(Records excerpted from a collection)
*****

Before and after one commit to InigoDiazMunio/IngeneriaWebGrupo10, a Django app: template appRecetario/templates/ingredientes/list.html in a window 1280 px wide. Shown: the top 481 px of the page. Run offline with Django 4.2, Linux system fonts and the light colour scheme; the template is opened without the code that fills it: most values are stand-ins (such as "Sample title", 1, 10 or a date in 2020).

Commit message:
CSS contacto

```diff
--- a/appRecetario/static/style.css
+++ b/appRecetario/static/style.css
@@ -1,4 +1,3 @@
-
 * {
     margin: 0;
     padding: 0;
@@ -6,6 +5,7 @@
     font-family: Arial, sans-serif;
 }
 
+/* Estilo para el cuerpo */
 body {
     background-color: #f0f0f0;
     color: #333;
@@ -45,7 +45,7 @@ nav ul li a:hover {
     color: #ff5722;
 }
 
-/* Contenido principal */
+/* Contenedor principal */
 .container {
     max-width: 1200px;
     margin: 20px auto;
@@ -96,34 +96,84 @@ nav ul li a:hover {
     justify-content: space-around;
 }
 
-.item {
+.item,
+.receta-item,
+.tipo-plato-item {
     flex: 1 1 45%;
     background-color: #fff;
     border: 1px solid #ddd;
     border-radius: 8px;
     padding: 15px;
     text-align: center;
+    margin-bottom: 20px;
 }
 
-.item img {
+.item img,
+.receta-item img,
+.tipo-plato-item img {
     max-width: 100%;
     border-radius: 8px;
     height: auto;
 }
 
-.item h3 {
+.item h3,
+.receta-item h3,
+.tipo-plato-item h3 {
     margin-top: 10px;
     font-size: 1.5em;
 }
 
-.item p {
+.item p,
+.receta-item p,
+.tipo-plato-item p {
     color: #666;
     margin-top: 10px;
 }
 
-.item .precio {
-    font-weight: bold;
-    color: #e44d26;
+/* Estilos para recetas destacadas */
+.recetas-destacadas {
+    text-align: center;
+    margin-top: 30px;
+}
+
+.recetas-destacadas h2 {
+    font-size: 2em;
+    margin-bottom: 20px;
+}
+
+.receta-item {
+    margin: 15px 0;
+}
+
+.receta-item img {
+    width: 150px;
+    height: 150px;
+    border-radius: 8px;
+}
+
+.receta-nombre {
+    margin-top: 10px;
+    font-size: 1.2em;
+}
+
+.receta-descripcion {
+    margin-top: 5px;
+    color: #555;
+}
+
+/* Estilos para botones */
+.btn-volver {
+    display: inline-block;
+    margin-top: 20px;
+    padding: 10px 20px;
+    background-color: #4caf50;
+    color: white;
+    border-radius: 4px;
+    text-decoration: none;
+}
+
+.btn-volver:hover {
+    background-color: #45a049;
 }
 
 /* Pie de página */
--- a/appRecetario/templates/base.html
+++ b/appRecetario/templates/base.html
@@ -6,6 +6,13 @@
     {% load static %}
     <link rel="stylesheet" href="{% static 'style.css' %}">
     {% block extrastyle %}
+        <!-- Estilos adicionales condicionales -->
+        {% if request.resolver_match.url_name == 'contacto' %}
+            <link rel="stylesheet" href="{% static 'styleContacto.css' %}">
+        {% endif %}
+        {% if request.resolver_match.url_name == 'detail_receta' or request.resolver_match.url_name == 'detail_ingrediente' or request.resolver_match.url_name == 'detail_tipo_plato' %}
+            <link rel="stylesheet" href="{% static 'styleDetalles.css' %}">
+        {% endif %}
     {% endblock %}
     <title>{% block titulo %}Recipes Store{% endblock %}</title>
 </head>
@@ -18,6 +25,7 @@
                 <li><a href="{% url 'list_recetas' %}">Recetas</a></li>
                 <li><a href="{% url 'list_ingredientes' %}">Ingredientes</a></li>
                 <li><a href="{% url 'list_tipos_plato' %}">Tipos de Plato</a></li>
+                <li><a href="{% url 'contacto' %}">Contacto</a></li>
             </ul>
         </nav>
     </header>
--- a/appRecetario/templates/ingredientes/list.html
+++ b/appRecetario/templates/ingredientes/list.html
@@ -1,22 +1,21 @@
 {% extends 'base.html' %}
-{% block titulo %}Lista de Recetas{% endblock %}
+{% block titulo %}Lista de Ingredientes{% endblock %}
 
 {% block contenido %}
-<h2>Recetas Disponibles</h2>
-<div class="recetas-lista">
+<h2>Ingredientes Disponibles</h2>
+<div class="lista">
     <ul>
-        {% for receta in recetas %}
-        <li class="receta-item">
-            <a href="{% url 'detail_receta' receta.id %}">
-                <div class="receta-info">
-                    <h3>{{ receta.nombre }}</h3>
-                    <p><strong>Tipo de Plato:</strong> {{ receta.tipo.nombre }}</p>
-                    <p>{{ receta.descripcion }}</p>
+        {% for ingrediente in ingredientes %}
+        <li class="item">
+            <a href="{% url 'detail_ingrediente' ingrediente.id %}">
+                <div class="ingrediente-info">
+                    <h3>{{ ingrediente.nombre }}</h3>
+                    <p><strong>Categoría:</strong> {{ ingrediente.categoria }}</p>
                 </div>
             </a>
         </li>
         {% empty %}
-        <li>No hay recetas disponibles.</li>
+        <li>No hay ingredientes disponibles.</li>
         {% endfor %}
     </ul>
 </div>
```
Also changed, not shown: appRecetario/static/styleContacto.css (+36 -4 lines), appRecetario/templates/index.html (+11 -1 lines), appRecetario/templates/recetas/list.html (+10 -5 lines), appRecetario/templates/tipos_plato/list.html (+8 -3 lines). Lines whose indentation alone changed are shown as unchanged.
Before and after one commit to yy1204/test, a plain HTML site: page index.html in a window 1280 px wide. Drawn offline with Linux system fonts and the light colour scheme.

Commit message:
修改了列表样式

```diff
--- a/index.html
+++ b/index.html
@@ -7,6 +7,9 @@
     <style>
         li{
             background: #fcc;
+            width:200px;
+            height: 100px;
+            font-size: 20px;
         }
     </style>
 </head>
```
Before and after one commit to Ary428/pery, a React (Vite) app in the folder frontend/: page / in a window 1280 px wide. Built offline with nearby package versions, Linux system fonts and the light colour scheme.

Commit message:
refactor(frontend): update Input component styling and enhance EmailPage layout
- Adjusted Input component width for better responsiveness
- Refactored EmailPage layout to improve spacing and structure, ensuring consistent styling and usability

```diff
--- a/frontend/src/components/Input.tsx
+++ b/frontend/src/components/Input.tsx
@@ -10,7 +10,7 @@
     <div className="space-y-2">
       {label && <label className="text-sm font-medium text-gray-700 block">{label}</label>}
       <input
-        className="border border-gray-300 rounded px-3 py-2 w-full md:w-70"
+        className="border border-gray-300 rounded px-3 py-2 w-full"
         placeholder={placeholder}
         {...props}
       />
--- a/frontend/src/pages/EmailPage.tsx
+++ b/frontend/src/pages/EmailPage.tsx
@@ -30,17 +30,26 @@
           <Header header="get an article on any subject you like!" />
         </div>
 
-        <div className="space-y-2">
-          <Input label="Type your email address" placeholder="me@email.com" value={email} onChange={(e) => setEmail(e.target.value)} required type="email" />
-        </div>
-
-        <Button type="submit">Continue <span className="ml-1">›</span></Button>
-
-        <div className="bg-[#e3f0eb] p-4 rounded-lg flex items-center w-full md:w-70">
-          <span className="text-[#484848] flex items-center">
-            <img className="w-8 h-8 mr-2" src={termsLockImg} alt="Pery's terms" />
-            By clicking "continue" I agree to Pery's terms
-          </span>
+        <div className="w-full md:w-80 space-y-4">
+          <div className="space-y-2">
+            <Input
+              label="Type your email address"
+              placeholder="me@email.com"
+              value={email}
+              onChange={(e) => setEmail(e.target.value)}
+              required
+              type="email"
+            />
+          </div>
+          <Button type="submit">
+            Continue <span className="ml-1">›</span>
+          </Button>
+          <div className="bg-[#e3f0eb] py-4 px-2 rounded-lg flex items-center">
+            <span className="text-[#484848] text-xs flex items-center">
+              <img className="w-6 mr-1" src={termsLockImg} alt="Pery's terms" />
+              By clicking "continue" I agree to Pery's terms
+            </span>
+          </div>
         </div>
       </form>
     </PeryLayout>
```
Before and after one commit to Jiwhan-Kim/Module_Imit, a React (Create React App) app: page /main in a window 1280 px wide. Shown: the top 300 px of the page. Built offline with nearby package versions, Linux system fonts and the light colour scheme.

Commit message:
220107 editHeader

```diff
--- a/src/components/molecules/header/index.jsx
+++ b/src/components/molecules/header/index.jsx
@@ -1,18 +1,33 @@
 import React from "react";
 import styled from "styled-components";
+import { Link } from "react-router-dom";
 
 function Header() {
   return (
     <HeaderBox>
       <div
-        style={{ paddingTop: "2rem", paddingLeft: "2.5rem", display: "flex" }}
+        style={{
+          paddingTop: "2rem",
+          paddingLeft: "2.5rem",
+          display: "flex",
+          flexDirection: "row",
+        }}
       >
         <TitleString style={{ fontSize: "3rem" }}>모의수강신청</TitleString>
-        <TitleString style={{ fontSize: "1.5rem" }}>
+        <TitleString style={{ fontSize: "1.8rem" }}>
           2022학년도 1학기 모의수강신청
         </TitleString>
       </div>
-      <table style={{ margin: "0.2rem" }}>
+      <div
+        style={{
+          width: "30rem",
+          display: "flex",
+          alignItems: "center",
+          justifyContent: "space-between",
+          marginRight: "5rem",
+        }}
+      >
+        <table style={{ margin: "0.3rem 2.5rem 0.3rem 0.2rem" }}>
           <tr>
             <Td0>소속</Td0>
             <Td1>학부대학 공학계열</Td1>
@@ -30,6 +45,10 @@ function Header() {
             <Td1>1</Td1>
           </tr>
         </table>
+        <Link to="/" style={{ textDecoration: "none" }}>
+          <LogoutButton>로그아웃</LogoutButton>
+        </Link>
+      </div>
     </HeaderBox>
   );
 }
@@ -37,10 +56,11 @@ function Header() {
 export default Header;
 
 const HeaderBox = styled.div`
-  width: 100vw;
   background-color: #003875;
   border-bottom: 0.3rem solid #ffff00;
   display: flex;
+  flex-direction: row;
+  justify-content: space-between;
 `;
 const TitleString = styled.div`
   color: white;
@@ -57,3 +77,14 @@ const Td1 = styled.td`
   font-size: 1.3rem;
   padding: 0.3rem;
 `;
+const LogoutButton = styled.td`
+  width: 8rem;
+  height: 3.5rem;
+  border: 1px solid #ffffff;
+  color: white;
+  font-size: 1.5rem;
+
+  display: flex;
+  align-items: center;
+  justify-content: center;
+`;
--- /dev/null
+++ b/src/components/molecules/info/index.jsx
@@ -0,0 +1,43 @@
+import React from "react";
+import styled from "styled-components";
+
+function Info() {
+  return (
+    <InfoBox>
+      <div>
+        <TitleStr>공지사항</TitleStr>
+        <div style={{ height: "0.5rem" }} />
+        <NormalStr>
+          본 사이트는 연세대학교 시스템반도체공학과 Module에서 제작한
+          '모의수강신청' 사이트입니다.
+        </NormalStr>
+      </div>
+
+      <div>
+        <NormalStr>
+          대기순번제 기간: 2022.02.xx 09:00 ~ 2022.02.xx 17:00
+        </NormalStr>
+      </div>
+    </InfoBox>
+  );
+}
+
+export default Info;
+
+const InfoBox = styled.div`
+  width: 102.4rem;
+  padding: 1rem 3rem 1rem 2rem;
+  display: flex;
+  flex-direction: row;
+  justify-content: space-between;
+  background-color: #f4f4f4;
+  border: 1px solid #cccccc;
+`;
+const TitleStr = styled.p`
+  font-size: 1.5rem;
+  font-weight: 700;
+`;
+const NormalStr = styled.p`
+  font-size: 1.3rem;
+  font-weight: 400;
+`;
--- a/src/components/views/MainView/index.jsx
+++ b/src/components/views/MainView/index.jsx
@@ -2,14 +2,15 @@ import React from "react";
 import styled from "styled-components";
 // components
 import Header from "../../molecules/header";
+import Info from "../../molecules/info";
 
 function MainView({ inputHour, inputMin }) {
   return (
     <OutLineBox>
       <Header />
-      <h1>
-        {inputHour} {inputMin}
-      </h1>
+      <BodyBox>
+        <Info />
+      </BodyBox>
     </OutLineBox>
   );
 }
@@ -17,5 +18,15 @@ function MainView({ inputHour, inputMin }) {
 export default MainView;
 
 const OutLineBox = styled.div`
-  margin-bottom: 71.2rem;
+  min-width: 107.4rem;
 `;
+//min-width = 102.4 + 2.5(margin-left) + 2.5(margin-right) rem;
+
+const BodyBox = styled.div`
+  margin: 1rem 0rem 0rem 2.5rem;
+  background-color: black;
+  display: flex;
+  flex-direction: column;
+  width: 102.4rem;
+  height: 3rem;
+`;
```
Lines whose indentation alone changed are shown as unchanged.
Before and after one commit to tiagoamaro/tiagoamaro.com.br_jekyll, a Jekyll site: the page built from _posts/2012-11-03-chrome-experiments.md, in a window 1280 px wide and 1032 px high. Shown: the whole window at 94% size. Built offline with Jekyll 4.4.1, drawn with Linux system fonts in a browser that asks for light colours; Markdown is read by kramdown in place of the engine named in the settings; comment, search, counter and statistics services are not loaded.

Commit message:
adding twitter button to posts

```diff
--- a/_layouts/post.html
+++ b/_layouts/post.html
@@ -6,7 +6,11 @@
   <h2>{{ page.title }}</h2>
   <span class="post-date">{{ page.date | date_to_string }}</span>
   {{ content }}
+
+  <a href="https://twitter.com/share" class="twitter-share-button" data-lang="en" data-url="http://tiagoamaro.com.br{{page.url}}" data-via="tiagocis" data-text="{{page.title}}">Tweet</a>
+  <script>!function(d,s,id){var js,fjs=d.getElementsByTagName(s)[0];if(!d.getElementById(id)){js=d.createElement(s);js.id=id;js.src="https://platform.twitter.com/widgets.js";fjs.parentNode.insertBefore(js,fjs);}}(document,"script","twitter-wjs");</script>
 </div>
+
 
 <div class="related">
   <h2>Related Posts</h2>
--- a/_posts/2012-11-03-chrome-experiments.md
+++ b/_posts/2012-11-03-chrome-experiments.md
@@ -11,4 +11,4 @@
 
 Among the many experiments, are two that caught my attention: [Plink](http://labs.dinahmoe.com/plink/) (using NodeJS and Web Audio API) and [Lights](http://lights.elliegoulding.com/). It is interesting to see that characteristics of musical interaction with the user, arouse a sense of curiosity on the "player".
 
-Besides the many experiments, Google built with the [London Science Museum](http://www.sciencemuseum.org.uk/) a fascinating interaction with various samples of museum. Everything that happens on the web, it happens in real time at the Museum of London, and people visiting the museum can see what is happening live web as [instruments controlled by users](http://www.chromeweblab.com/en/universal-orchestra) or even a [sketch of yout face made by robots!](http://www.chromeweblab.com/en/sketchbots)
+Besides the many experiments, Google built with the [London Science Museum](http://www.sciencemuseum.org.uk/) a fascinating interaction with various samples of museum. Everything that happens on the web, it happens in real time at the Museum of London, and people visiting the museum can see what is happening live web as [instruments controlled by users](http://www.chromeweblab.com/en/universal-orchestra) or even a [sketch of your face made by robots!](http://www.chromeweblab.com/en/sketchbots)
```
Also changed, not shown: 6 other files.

*****

Filter by the word "href": copy every line of the data that holds it.

_FINAL ANSWER_:
     <link rel="stylesheet" href="{% static 'style.css' %}">
+            <link rel="stylesheet" href="{% static 'styleContacto.css' %}">
+            <link rel="stylesheet" href="{% static 'styleDetalles.css' %}">
                 <li><a href="{% url 'list_recetas' %}">Recetas</a></li>
                 <li><a href="{% url 'list_ingredientes' %}">Ingredientes</a></li>
                 <li><a href="{% url 'list_tipos_plato' %}">Tipos de Plato</a></li>
+                <li><a href="{% url 'contacto' %}">Contacto</a></li>
-            <a href="{% url 'detail_receta' receta.id %}">
+            <a href="{% url 'detail_ingrediente' ingrediente.id %}">
+  <a href="https://twitter.com/share" class="twitter-share-button" data-lang="en" data-url="http://tiagoamaro.com.br{{page.url}}" data-via="tiagocis" data-text="{{page.title}}">Tweet</a>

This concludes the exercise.